Exercise data Start Marker

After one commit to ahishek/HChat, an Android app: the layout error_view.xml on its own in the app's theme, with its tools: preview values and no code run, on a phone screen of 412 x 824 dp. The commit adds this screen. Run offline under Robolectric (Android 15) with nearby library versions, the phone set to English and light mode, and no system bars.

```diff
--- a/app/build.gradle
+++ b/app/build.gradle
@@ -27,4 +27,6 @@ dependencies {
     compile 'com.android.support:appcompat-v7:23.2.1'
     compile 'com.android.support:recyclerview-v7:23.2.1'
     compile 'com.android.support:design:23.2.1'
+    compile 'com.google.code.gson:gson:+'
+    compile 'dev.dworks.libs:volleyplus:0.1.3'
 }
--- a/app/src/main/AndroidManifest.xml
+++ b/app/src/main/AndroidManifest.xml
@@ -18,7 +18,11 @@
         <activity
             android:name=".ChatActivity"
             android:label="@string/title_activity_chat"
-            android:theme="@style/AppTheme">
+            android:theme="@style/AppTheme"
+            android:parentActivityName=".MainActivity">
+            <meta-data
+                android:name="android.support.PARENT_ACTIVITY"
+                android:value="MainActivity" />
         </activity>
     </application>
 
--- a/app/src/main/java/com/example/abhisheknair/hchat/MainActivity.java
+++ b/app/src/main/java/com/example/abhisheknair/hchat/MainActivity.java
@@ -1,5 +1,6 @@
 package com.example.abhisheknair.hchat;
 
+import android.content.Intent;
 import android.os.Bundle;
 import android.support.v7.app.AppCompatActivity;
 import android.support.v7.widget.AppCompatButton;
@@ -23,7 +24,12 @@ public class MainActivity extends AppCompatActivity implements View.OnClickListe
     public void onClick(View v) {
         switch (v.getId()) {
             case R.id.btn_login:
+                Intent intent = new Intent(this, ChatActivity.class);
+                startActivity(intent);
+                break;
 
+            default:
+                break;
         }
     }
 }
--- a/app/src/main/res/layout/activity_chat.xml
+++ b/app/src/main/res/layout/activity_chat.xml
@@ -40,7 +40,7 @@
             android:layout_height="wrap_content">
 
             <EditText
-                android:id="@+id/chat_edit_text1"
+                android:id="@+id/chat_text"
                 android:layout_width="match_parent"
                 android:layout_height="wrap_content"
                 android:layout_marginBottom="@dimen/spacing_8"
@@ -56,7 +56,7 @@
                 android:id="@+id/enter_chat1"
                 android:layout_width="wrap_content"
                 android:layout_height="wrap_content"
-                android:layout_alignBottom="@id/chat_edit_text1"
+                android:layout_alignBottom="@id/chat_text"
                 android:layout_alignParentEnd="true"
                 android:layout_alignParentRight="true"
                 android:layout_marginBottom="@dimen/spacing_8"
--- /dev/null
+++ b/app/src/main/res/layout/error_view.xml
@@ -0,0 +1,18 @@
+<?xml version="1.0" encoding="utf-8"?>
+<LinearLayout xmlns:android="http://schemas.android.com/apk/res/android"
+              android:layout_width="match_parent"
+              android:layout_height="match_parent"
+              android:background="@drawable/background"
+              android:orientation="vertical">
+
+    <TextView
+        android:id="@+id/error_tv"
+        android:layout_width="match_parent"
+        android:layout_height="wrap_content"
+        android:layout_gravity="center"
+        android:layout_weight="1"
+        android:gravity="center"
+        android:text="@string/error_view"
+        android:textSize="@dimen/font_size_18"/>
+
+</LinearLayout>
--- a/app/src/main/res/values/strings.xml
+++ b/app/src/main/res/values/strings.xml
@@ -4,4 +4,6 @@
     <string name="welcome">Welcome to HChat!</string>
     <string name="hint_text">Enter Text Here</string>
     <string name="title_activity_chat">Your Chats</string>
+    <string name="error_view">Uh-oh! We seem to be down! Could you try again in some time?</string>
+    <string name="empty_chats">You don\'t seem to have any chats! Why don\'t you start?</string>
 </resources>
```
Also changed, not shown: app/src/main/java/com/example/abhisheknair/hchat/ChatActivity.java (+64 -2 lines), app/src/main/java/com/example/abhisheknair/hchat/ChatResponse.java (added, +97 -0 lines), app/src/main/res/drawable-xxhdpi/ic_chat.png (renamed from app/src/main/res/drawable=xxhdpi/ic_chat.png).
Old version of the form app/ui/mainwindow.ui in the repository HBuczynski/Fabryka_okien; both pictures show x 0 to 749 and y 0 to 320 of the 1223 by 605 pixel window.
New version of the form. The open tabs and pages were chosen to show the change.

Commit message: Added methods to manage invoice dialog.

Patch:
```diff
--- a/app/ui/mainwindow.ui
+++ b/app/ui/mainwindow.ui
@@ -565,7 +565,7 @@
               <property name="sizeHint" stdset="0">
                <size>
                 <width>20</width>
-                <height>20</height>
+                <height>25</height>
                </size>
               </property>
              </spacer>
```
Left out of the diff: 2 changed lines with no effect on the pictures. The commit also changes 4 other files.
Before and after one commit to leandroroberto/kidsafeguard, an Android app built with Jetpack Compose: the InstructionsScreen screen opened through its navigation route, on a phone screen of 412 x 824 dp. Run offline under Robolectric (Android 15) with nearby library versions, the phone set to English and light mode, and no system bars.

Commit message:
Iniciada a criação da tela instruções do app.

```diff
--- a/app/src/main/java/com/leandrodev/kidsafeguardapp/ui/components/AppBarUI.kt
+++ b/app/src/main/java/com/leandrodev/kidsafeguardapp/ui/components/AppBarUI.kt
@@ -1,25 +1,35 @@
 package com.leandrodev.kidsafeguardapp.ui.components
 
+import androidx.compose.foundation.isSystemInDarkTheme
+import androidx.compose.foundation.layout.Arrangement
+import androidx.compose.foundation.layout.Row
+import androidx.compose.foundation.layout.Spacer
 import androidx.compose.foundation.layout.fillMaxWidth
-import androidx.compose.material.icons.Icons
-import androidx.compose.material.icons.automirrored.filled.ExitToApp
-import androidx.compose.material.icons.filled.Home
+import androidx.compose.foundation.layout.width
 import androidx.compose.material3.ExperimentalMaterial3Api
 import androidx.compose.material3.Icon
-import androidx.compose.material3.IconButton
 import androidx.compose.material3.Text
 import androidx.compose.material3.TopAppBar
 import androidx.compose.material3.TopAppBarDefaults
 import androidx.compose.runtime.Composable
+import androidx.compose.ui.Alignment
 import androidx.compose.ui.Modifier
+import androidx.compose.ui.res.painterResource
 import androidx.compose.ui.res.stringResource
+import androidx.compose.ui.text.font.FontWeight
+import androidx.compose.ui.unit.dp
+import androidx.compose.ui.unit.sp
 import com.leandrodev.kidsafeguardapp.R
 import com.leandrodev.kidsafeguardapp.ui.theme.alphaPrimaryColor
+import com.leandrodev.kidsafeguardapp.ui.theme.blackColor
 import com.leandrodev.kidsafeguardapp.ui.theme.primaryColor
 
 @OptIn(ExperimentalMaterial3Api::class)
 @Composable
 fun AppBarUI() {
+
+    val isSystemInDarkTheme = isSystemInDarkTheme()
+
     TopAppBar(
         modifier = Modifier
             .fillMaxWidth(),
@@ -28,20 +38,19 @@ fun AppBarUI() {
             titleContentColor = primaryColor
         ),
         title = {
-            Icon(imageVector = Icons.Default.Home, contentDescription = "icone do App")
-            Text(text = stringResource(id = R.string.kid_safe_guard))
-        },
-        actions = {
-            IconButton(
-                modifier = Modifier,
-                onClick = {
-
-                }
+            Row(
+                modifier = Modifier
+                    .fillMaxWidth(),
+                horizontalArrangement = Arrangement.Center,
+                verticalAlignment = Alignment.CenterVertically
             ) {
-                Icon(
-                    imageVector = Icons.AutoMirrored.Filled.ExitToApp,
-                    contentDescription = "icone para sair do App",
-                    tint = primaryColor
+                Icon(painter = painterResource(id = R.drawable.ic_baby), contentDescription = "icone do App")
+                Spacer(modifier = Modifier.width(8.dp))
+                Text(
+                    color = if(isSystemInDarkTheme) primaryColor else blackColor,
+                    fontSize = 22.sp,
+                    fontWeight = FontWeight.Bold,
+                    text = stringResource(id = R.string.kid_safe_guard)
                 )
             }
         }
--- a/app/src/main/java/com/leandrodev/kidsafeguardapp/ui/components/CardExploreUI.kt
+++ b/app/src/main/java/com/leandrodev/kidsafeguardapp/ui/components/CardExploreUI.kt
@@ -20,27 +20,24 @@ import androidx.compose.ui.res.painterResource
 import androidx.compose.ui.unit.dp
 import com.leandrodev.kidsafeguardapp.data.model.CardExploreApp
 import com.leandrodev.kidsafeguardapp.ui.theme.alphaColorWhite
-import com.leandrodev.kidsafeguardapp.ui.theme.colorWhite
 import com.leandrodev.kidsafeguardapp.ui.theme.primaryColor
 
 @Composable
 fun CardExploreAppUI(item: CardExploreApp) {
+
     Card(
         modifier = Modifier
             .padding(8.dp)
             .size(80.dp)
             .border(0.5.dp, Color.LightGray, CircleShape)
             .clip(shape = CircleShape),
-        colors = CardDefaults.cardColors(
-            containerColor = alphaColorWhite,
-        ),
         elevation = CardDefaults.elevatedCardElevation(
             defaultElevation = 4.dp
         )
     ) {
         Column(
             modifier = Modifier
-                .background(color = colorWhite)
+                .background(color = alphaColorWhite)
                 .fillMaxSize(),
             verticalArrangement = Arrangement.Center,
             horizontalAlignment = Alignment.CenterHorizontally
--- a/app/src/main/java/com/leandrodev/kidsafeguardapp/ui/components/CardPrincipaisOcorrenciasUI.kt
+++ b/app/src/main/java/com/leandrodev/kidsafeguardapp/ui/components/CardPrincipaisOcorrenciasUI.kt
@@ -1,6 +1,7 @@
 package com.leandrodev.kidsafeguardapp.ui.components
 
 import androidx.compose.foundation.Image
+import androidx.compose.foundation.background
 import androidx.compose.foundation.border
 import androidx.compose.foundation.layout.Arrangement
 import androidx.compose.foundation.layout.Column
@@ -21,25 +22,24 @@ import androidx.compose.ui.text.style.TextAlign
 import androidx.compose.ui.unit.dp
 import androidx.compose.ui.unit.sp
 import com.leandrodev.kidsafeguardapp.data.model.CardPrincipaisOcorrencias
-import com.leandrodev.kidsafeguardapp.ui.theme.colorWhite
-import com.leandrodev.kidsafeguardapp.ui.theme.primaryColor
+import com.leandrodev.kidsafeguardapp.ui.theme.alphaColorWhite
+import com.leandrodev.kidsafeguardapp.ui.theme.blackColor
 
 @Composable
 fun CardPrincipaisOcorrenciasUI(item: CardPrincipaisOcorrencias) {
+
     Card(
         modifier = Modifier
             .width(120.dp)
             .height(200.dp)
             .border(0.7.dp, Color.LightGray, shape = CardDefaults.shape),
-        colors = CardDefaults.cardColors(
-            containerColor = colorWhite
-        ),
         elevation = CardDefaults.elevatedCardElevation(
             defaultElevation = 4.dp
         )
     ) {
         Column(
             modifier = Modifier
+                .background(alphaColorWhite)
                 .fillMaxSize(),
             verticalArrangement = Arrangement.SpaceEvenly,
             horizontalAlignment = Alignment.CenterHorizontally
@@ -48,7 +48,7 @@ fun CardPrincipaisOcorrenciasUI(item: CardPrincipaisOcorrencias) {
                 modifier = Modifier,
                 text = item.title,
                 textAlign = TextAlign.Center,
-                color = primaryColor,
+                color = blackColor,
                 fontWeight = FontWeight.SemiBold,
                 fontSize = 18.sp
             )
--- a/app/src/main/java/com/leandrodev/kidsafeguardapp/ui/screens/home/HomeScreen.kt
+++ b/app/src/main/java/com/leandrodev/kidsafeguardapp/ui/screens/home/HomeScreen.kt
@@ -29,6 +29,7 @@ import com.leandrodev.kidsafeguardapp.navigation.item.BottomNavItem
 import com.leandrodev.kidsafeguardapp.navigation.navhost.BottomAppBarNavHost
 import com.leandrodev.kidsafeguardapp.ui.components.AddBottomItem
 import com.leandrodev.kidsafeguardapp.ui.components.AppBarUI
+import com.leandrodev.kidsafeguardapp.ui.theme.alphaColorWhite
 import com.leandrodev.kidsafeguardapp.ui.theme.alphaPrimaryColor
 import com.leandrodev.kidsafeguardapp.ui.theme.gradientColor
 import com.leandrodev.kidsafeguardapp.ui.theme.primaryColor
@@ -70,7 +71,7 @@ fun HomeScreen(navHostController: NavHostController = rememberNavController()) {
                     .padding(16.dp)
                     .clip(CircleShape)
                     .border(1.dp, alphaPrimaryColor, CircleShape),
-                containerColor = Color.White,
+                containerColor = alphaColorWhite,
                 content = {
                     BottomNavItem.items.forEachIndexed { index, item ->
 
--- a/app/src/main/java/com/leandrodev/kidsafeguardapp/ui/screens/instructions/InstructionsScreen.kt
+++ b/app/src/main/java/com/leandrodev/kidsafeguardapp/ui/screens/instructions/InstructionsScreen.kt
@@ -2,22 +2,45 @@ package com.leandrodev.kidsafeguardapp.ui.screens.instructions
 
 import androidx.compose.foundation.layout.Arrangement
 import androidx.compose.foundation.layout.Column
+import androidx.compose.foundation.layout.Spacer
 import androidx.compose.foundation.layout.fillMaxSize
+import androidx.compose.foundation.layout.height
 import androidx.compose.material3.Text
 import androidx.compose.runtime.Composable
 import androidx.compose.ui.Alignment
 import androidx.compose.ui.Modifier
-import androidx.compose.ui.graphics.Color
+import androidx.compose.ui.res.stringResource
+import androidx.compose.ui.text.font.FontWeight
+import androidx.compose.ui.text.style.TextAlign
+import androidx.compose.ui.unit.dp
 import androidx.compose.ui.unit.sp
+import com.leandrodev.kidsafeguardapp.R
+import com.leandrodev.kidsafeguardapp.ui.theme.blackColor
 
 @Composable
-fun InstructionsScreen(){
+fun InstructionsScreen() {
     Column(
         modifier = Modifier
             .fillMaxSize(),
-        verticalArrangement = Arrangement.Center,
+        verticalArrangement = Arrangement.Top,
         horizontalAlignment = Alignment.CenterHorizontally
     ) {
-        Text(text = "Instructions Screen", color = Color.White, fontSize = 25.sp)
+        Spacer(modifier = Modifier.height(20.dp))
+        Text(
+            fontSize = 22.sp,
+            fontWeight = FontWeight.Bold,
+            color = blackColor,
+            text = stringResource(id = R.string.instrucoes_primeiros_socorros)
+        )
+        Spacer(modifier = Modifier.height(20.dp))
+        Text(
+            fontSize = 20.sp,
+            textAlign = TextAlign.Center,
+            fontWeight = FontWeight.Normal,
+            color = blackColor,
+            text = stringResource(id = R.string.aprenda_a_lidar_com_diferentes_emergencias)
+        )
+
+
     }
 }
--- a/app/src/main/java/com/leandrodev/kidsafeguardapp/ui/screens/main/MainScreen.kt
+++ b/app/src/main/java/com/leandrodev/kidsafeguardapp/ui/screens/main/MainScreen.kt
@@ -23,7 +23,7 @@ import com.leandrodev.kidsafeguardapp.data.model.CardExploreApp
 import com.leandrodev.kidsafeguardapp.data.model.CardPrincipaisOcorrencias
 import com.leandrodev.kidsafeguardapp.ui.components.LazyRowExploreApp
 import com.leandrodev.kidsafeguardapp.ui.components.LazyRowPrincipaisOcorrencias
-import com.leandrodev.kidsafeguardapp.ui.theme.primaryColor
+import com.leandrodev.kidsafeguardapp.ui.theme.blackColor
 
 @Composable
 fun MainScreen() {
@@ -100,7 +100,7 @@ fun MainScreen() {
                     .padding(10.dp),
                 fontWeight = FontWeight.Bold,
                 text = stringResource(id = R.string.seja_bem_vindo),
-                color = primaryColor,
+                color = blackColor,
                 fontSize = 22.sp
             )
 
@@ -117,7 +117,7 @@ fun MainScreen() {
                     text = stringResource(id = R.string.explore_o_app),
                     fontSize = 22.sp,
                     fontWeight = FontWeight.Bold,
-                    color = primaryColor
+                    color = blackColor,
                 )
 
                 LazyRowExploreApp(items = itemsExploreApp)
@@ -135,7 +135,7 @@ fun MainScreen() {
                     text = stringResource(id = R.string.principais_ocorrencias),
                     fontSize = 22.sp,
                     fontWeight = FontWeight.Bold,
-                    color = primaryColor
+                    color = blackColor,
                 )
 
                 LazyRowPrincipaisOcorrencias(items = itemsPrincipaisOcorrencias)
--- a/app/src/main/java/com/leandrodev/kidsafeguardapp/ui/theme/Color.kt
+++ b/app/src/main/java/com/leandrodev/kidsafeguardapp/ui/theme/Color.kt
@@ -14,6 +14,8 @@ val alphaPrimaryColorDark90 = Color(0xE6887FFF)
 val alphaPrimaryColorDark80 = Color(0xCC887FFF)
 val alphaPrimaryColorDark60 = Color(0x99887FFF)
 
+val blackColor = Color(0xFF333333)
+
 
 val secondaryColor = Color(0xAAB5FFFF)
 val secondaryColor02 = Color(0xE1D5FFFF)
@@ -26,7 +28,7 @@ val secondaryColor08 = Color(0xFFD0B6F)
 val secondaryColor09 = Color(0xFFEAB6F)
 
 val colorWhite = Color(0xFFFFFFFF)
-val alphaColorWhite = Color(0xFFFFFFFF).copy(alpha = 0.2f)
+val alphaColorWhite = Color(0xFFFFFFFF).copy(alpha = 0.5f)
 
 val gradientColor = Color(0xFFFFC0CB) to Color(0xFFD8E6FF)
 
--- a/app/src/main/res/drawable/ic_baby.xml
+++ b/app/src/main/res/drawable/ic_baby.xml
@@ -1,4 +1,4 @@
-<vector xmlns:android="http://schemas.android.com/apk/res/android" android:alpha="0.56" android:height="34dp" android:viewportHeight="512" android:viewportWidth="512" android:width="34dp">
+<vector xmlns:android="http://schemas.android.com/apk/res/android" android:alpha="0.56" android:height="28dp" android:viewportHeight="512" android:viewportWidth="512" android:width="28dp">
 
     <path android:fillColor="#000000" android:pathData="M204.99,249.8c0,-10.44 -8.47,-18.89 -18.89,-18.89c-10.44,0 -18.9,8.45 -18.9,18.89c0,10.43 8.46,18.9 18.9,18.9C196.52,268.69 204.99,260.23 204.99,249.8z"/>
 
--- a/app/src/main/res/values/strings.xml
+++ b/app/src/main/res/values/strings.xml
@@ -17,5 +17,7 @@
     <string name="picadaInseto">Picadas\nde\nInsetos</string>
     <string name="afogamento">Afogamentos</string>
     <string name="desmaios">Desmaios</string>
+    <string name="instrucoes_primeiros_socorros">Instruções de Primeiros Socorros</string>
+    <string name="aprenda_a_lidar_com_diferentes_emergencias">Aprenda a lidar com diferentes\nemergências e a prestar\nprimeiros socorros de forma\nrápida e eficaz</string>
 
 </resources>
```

Exercise data End Marker

#### [Work instructions]
If a line in the data contains the string "screens", count it, then give the total and nothing else.

#### [Answer for this exercise]
7